Yet she is right where she wants to be. "I've worked on a lot of other accounts," Kavanaugh said. "I love the whole idea of farming and the family farm. That's why I've stayed."
She is also drawn to the intricacies that make the market unique in the b-to-b segment. Her staple buys include publications such as Farm Journal, Successful Farming and Progressive Farmer, which work with media planners to split buys for a myriad of crop regions. One publication, for example, may publish close to 1,000 different versions of a monthly issue, Kavanaugh said. "The ag publishing folks are very proud of that because you don't see that in other b-to-b [publications]," she said.
Kavanaugh also relies upon extensive radio campaigns with stations that run daily regional farm reports, and also works with TV networks that have farm programming.
She has dabbled in new media, too.
After placing some Internet banner ads, she found growers remarkably responsive to giveaways. Yet with a target audience with a median age of 50-plus, the Internet hasn't caught fire. And while larger, younger and progressive farmers have begun to use it, Kavanaugh said, she believes they only log on to a few tried-and-true sites.
"Farmers are busy people," she said. "They don't have a lot of time to sit down and log on to a computer." To learn about ag Web site usage, she joined the Agribusiness Internet Advertising Committee, a group of ad and media folk working to set audience measurement standards.
In her role, Kavanaugh has overseen media plans for the product launches of several DuPont herbicides and created comprehensive map-based methods of reporting media buys for the $8.5 million account.

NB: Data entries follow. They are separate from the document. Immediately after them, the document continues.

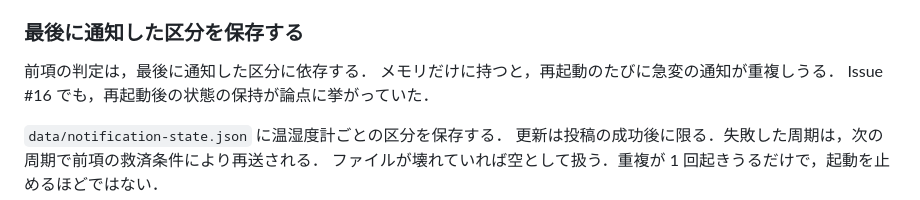
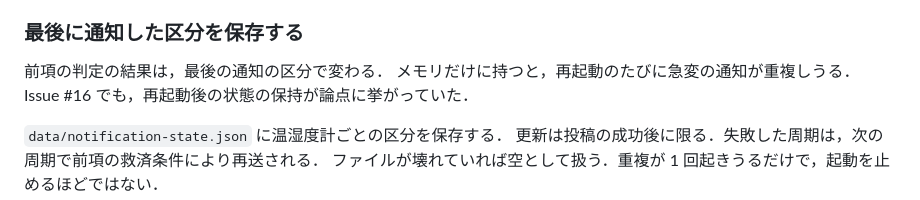
Before and after one commit to tomio2480/switchbot-home-control, a Markdown page: docs/notes/2026-09-23-discomfort-index-notify.md, the part around the change. Rendered like a GitHub page.

Commit message:
docs(notes): textlint の指摘（助詞「に」の重複）に対応する
Co-Authored-By: Claude Opus 5.5 <noreply@anthropic.com>

```diff
--- a/docs/notes/2026-09-23-discomfort-index-notify.md
+++ b/docs/notes/2026-09-23-discomfort-index-notify.md
@@ -115,7 +115,7 @@ JSON の解析失敗とタイムアウトでは周期全体が中断するため
 
 ### 最後に通知した区分を保存する
 
-前項の判定は，最後に通知した区分に依存する．
+前項の判定の結果は，最後の通知の区分で変わる．
 メモリだけに持つと，再起動のたびに急変の通知が重複しうる．
 Issue #16 でも，再起動後の状態の保持が論点に挙がっていた．
 
```
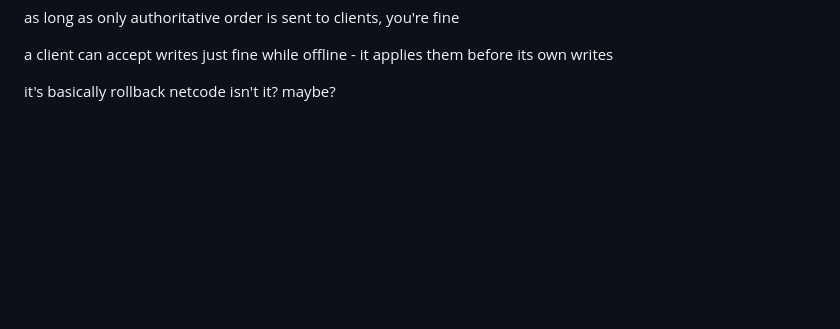
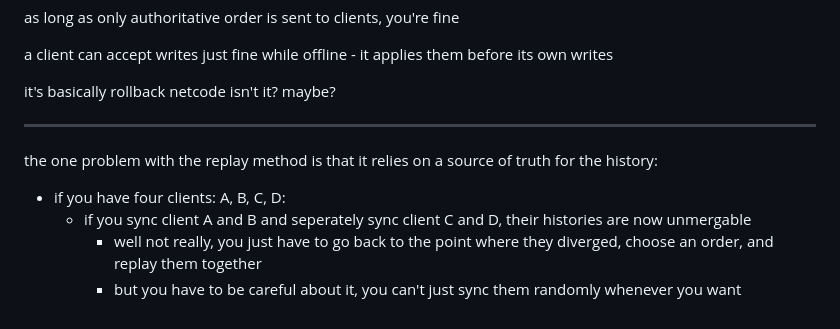
Before and after one commit to pfgithub/blockeditor, a Markdown page: crdt.md, the part around the change. Rendered like a GitHub page; blank space fills up the shorter version.

Commit message:
crdt-notes

```diff
--- a/crdt.md
+++ b/crdt.md
@@ -126,3 +126,12 @@ as long as only authoritative order is sent to clients, you're fine
 a client can accept writes just fine while offline - it applies them before its own writes
 
 it's basically rollback netcode isn't it? maybe?
+
+---
+
+the one problem with the replay method is that it relies on a source of truth for the history:
+
+- if you have four clients: A, B, C, D:
+  - if you sync client A and B and seperately sync client C and D, their histories are now unmergable
+    - well not really, you just have to go back to the point where they diverged, choose an order, and replay them together
+    - but you have to be careful about it, you can't just sync them randomly whenever you want
```
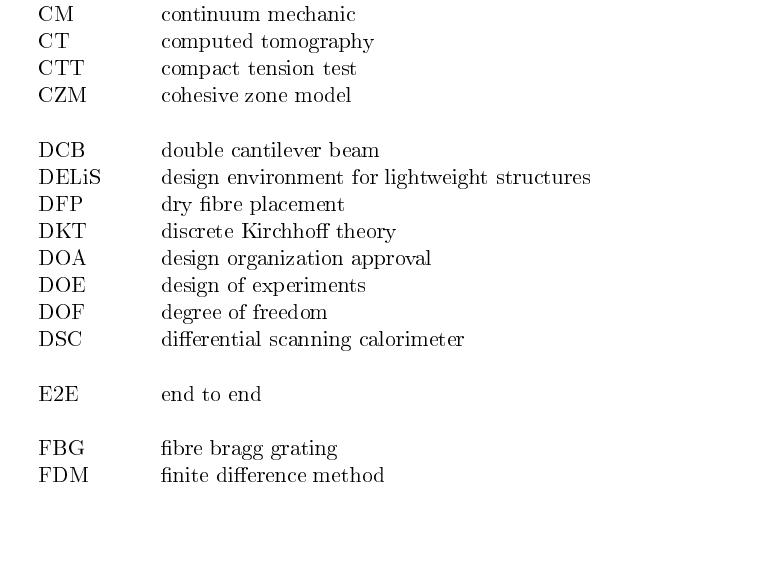
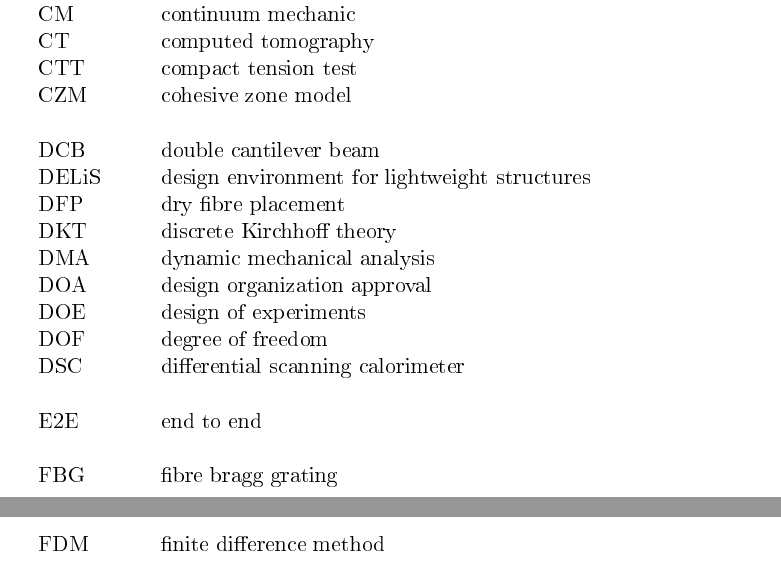
Before and after one commit to raedma/stmlatex, a LaTeX paper (doc/stmglossaries/stmglossaries.tex, which reads tex/latex/stmglossaries/stmglossariesacronymitems.sty): part of page 9 of 32 before the commit and two parts of pages 9 and 10 of 33 after it, the two joined at a grey line, cut so that both start at the same text. The pictures show the PDF file doc/stmglossaries/stmglossaries.pdf that the author committed with the source.

Commit message:
Added acronyms

```diff
--- a/tex/latex/stmglossaries/stmglossariesacronymitems.sty
+++ b/tex/latex/stmglossaries/stmglossariesacronymitems.sty
@@ -109,6 +109,7 @@
 ]{DELiS}{DELiS}{design environment for lightweight structures}
 \newacronym{DFP}{DFP}{dry fibre placement}
 \newacronym{DKT}{DKT}{discrete Kirchhoff theory}
+\newacronym{DMA}{DMA}{dynamic mechanical analysis}
 \newacronym{DOA}{DOA}{design organization approval}
 \newacronym{DOE}{DOE}{design of experiments}
 \newacronym[longplural={degrees of freedom}]{DOF}{DOF}{degree of freedom}
```
Also changed, not shown: doc/stmglossaries/stmglossaries.tex (+1 -0 lines), doc/stmglossaries/stmglossaries.pdf.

She relishes the ag media community, where experience counts and once in, people tend to stay. And even with a shrinking market, Kavanaugh doesn't see the future of ag media planning as stagnant. "As the younger farmers come on board ... the Internet will become more of a focus point," she said. "I think that's going to be exciting. I think you'll see a change."